Data provided Block Start

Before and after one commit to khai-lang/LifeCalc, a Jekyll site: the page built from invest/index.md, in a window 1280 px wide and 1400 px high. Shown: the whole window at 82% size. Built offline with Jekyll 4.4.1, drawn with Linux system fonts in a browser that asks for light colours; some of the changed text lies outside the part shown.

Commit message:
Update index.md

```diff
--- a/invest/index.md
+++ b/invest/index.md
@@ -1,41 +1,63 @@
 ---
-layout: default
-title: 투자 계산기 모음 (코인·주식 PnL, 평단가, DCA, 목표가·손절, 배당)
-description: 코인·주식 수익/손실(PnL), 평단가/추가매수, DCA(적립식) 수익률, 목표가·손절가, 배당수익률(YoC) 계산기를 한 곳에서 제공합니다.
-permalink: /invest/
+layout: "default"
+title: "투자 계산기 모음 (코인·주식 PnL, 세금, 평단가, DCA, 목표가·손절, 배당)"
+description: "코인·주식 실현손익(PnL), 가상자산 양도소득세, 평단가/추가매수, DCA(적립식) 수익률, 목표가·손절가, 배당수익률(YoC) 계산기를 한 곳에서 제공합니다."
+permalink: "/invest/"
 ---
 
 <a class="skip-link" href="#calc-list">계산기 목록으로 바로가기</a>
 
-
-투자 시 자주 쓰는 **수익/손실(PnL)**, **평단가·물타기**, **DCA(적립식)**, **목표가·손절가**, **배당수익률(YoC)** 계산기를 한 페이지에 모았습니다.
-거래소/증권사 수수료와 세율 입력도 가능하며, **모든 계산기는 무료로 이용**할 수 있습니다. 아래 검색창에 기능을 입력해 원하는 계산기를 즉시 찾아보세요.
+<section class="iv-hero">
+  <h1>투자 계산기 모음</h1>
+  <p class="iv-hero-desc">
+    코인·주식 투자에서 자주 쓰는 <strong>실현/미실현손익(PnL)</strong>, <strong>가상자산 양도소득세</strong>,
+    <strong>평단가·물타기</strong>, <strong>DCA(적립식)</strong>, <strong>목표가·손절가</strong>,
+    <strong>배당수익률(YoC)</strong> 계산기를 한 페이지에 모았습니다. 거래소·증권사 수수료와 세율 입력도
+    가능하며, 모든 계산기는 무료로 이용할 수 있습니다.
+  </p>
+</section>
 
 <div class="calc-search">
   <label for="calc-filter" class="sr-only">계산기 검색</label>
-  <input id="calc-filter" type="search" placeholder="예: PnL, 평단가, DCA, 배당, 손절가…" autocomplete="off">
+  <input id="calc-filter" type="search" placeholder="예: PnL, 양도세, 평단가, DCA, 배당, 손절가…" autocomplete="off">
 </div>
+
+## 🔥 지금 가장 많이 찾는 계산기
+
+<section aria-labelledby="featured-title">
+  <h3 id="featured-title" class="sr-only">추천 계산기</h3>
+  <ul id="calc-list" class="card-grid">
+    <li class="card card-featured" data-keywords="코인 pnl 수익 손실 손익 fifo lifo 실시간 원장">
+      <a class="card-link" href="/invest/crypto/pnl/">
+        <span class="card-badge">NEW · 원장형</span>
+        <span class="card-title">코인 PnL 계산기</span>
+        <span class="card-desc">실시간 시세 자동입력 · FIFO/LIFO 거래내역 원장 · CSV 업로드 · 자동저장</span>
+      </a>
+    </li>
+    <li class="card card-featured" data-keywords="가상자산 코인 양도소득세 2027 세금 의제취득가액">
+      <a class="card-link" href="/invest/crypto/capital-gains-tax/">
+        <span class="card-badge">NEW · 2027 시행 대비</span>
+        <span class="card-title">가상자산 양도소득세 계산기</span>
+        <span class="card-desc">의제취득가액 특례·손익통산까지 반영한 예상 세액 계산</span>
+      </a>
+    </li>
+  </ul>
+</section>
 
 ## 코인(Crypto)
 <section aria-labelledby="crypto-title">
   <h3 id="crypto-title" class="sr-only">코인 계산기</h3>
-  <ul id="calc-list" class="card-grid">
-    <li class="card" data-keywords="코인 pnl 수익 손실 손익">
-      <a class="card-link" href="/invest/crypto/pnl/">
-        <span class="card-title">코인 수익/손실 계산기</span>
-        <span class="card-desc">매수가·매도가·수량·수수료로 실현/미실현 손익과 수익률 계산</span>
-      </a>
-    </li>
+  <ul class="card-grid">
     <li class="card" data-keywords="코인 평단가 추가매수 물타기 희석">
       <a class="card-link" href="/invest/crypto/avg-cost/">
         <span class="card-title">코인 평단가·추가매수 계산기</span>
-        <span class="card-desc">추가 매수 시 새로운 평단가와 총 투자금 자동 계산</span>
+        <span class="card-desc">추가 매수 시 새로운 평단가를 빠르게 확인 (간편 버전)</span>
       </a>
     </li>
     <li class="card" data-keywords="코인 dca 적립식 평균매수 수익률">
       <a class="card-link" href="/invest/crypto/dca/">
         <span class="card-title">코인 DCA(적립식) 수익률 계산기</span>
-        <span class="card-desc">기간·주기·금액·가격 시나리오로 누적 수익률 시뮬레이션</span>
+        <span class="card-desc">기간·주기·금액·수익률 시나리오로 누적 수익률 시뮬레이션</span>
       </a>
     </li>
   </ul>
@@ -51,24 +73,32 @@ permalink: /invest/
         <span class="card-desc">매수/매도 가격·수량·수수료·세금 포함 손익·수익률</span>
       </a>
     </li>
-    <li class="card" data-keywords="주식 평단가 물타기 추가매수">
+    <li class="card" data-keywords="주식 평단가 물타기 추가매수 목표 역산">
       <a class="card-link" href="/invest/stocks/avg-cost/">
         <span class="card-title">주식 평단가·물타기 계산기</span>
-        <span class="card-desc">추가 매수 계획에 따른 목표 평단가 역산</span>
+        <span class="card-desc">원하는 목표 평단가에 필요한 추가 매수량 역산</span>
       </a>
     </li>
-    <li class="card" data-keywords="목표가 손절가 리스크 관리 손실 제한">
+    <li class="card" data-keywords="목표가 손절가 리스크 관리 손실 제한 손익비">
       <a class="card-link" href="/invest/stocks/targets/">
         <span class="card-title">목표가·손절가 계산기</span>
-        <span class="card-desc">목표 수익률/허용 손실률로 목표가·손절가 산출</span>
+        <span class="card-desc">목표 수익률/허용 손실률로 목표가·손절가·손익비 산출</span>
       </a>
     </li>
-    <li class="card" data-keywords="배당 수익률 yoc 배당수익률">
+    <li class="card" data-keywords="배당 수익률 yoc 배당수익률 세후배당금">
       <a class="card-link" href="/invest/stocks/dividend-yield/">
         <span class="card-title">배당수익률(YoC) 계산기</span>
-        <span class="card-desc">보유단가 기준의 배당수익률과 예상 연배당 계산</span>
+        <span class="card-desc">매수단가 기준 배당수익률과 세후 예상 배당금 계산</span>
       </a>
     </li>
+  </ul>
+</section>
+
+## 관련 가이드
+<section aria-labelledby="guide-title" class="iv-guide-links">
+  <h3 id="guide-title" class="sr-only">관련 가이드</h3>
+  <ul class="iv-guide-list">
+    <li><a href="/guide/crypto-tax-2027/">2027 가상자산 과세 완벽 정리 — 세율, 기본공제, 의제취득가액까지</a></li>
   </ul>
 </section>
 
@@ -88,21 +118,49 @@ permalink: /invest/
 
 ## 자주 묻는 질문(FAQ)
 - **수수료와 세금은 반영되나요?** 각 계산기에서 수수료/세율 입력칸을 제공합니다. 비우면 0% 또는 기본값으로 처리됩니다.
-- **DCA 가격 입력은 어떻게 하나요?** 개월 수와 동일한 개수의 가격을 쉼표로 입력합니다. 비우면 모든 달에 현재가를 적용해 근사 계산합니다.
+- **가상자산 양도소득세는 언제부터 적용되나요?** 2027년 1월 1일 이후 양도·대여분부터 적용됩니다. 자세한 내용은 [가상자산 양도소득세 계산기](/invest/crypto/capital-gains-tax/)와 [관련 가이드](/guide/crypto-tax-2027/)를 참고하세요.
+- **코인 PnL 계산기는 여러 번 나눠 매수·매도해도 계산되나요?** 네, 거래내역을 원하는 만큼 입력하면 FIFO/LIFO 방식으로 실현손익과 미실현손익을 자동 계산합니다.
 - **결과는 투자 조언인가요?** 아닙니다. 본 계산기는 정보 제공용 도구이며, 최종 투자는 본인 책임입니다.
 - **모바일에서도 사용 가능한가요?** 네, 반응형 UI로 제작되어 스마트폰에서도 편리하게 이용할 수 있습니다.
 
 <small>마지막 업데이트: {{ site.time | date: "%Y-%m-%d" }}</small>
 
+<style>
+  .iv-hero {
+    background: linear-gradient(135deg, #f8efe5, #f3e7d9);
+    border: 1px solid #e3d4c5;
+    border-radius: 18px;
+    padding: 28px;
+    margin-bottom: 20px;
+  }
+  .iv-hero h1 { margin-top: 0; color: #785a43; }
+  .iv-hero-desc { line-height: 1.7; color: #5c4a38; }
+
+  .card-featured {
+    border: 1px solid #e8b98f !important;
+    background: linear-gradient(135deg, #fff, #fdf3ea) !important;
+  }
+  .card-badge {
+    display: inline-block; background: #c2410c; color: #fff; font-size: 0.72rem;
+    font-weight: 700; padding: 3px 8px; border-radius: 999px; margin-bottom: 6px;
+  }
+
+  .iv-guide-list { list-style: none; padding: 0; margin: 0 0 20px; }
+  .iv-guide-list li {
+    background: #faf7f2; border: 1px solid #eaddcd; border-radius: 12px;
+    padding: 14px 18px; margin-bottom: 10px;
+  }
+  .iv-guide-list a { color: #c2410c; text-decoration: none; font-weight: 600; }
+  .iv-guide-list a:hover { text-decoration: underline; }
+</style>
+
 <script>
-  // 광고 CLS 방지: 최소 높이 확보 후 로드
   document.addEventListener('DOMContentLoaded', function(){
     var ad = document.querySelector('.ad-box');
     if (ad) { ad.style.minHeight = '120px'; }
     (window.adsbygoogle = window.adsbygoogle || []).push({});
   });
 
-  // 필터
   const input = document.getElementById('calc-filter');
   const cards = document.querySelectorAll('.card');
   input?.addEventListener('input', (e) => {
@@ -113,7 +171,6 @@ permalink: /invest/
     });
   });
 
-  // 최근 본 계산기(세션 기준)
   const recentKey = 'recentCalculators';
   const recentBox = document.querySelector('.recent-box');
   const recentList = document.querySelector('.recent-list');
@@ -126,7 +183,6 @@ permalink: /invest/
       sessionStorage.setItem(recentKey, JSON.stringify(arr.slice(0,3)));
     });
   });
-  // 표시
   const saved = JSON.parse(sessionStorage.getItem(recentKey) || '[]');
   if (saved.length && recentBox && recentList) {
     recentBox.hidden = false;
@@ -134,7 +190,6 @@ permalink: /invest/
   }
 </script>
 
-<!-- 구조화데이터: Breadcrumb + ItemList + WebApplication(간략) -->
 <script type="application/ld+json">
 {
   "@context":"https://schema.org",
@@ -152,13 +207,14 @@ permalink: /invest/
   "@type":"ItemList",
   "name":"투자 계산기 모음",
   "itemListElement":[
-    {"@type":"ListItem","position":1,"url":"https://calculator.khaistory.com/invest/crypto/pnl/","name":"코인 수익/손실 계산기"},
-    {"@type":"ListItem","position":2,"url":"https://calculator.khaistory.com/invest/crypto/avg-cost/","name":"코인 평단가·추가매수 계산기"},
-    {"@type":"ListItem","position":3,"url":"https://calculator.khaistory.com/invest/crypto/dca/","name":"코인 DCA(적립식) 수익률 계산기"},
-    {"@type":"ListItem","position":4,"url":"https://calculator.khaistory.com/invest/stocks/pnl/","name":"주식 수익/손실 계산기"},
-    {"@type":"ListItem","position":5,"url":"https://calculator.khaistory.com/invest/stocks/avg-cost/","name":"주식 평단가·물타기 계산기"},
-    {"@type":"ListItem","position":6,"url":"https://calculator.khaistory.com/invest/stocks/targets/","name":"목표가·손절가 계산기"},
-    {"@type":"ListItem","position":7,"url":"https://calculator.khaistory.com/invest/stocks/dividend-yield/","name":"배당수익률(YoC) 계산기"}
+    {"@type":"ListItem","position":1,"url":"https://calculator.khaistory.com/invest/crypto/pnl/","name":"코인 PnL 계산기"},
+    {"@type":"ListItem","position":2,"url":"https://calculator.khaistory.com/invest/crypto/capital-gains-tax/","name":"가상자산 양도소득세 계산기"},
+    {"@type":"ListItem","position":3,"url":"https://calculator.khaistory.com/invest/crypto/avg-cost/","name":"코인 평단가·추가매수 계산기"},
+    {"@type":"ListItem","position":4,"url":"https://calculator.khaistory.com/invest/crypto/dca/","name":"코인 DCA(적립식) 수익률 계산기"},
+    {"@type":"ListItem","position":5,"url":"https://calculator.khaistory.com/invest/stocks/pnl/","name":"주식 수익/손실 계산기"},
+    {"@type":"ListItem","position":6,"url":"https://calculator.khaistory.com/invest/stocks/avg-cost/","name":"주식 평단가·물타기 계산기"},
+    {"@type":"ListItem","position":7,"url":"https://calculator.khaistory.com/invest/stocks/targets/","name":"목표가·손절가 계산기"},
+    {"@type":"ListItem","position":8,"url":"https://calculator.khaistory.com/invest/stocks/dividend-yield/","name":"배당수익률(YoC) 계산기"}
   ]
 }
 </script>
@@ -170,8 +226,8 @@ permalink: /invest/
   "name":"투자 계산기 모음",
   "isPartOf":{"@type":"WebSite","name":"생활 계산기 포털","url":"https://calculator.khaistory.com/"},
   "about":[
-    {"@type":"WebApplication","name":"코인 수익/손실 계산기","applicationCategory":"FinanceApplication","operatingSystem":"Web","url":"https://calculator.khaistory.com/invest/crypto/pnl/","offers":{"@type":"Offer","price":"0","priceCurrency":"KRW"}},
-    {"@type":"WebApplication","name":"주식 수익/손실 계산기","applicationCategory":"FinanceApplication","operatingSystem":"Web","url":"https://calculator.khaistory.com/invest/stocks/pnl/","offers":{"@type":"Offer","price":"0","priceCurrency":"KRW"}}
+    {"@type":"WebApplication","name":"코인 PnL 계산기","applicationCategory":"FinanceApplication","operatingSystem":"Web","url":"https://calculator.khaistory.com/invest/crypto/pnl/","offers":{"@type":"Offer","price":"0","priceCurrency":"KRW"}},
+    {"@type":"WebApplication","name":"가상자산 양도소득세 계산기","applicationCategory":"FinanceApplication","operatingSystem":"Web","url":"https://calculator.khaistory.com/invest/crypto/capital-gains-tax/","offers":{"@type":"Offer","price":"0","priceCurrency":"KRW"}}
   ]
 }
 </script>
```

Data provided Block End

■ Problem to work on ■
Each line in the data that has the word "hero" counts once; state how many such lines there are, without comment.

■ Answer section ■
5